Mississippi Rock and Minerals

Mississippi does not have many rock and mineral resources.

Much of Mississippi is built of sand, gravel, and mud brought down by the Mississippi River and which has filled a great bay in the Gulf Coast. The surface rises from the Gulf Coast and the river toward sedimentary rocks in the state that form a ridge in the northeast counties. Thus, petrified wood, jaspers and agates in the river gravels is the primary source of collectible rocks.

Mississippi has produced both oil and gas. Most of Mississippi's oil fields are located in the southern half of the state. All of the state's coal production comes from one mine that supplies lignite, which has a lower heating value and higher moisture content than other types of coal.

The W.M. Browning Cretaceous Fossil Park is a small site in northeast Mississippi where anyone can dig for 75-million-year-old fossils. The park is located north of the city of Baldwyn, on Twenty Mile Creek at the intersection of U.S. Route 45 and road 7450. Excavations at this site have uncovered abundant shark teeth and other fossils from the Cretaceous age. Some fossils are found in the boulder-sized concretions in Twenty-mile Creek, but the greatest concentration was found below an oyster bed 40-feet higher.

Before venturing out-do some research on where and what you can collect.
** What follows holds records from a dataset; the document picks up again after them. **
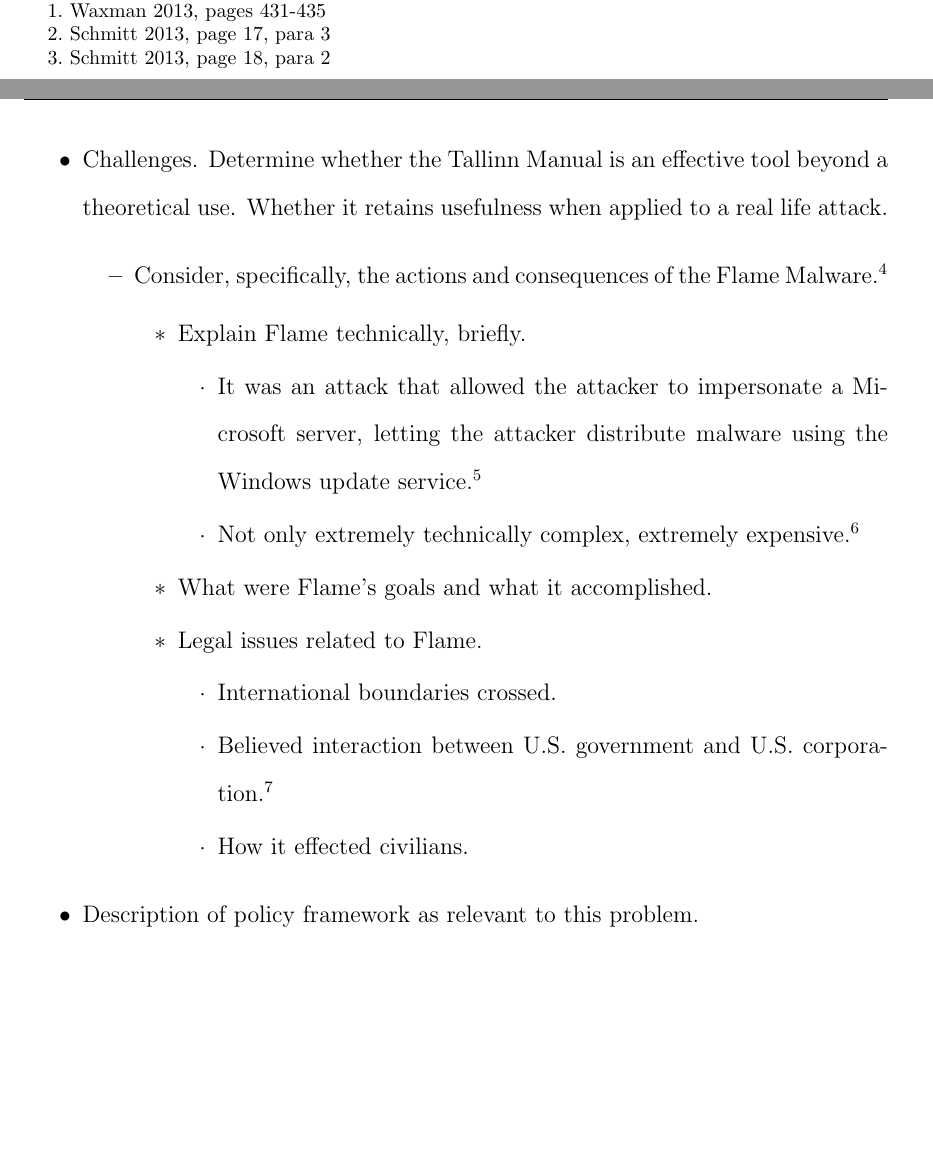
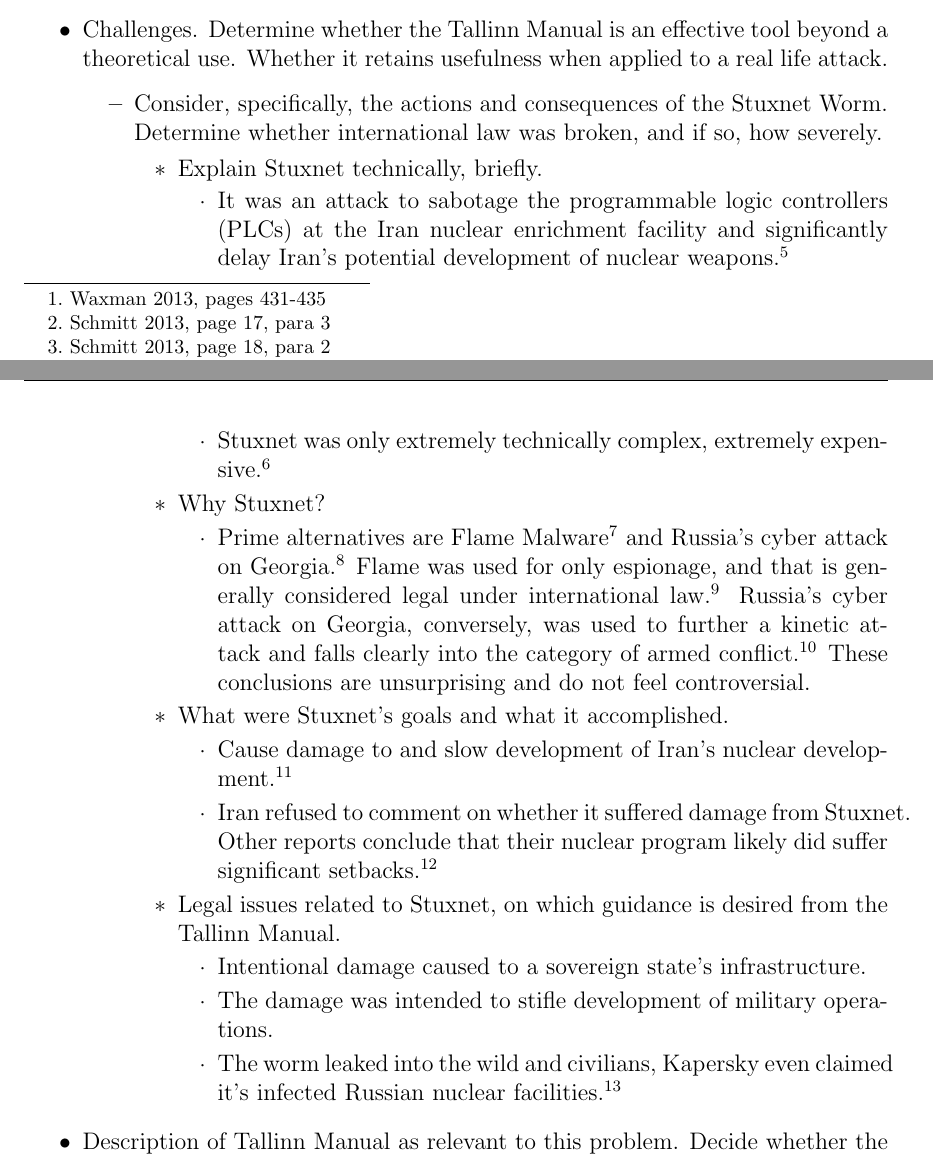
Before and after one commit to stevejarvis/adopting-tallinn, a LaTeX document (outline.ltx): two parts of pages 1 and 2 of 4, joined at a grey line, cut so that both start at the same text, the shorter picture padded with empty space. Compiled offline with pdfLaTeX.

Commit message:
Filling out the first copule sections and new resources.

```diff
--- a/outline.ltx
+++ b/outline.ltx
@@ -13,7 +13,7 @@
 
 % Doc formatting, double space with 1.25 sides and 1'' top/bottom
 \usepackage{setspace}
-\doublespacing
+%\doublespacing
 \usepackage[margin=1.25in,top=1in,bottom=1in]{geometry}
 \usepackage{enumerate}
 
@@ -43,7 +43,7 @@
         attack in cyber space.\footnote{\cite{cyberAttacksYale}, pages 431-435}
         \4 Some states adopt a broad view of what constitutes illegal
         force while others have developed a much more exclusive
-        classification.\footnote{\cite{tallinnManual2013}, page 17, para 3}
+        classification.\footnote{\cite{tallinnManual}, page 17, para 3}
         \4 With no consensus on what constitutes illegal cyber activity, there
         can be no agreement on suitable international laws.
     \2 The Tallinn Manual aims to fill the void of defined international law
@@ -52,21 +53,44 @@
+      upon encouragement from the North Atlantic Treaty Organization
+      (NATO).\footnote{\cite{tallinnManual}, page 16, para 1}
 
   \1 Challenges. Determine whether the Tallinn Manual is an effective
   tool beyond a theoretical use. Whether it retains usefulness when applied to
   a real life attack.
-    \2 Consider, specifically, the actions and consequences of the Flame
-    Malware.\footnote{\cite{flameForbes2012}}
-      \3 Explain Flame technically, briefly.
-        \4 It was an attack that allowed the attacker to impersonate a Microsoft
-        server, letting the attacker distribute malware using the Windows update
-        service.\footnote{\cite{TODO flamedetails}}
-        \4 Not only extremely technically complex, extremely
-        expensive.\footnote{\cite{flameForbes2012}}
-      \3 What were Flame's goals and what it accomplished.
-      \3 Legal issues related to Flame.
-        \4 International boundaries crossed.
-        \4 Believed interaction between U.S. government and
-        U.S. corporation.\footnote{\cite{TODO flamepolitical}}
-        \4 How it effected civilians.
+    \2 Consider, specifically, the actions and consequences of the Stuxnet
+    Worm. Determine whether international law was broken, and if so, how
+    severely.
+      \3 Explain Stuxnet technically, briefly.
+        \4 It was an attack to sabotage the programmable logic controllers
+        (PLCs) at the Iran nuclear enrichment facility and significantly delay
+        Iran's potential development of nuclear weapons.\footnote{\cite{symantecStuxnetOverview}}
+        \4 Stuxnet was only extremely technically complex, extremely
+        expensive.\footnote{\cite{stuxnetCostComplexity}}
+      \3 Why Stuxnet?
+        \4 Prime alternatives are Flame Malware\footnote{\cite{flameForbes2013}}
+        and Russia's cyber attack on
+        Georgia.\footnote{\cite{russiaAttackGeorgiaAC}}
+        Flame was used for only espionage, and that is generally considered
+        legal under international
+        law.\footnote{\cite{tallinnManual}, rule 6, comment 4.} Russia's cyber
+        attack on Georgia, conversely, was used to further a kinetic attack and
+        falls clearly into the category of armed
+        conflict.\footnote{\cite{tallinnManual}, page 94, para 6 and
+          \cite{tallinnManual}, rule 20.} These conclusions are unsurprising and
+        do not feel controversial.
+      \3 What were Stuxnet's goals and what it accomplished.
+        \4 Cause damage to and slow development of Iran's nuclear
+        development.\footnote{\cite{stuxnetGoalResult}}
+        \4 Iran refused to comment on whether it suffered damage from
+        Stuxnet. Other reports conclude that their nuclear program likely
+        did suffer significant setbacks.\footnote{\cite{stuxnetIsis}}
+      \3 Legal issues related to Stuxnet, on which guidance is desired from the
+      Tallinn Manual.
+        \4 Intentional damage caused to a sovereign state's infrastructure.
+        \4 The damage was intended to stifle development of military operations.
+        \4 The worm leaked into the wild and civilians, Kapersky even claimed
+        it's infected Russian nuclear
+        facilities.\footnote{\cite{stuxnetLeakKapersky}}
 
-  \1 Description of policy framework as relevant to this problem.
-    \2 The existing, official framework includes the United Nations Security
+  \1 Description of Tallinn Manual as relevant to this problem. Decide whether
+  the Tallinn Manual is relevant or useful in making such determinations.
+    \2 Where the Tallinn Manual met or exceeded the needs of an international
```
Also changed, not shown: outline.bib (+61 -7 lines), outline.ltx (30 more changed lines).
Remember you must have permission to collect on private property.

See my page on Rockhounding Rules for general information on the rules of collecting rocks on various lands.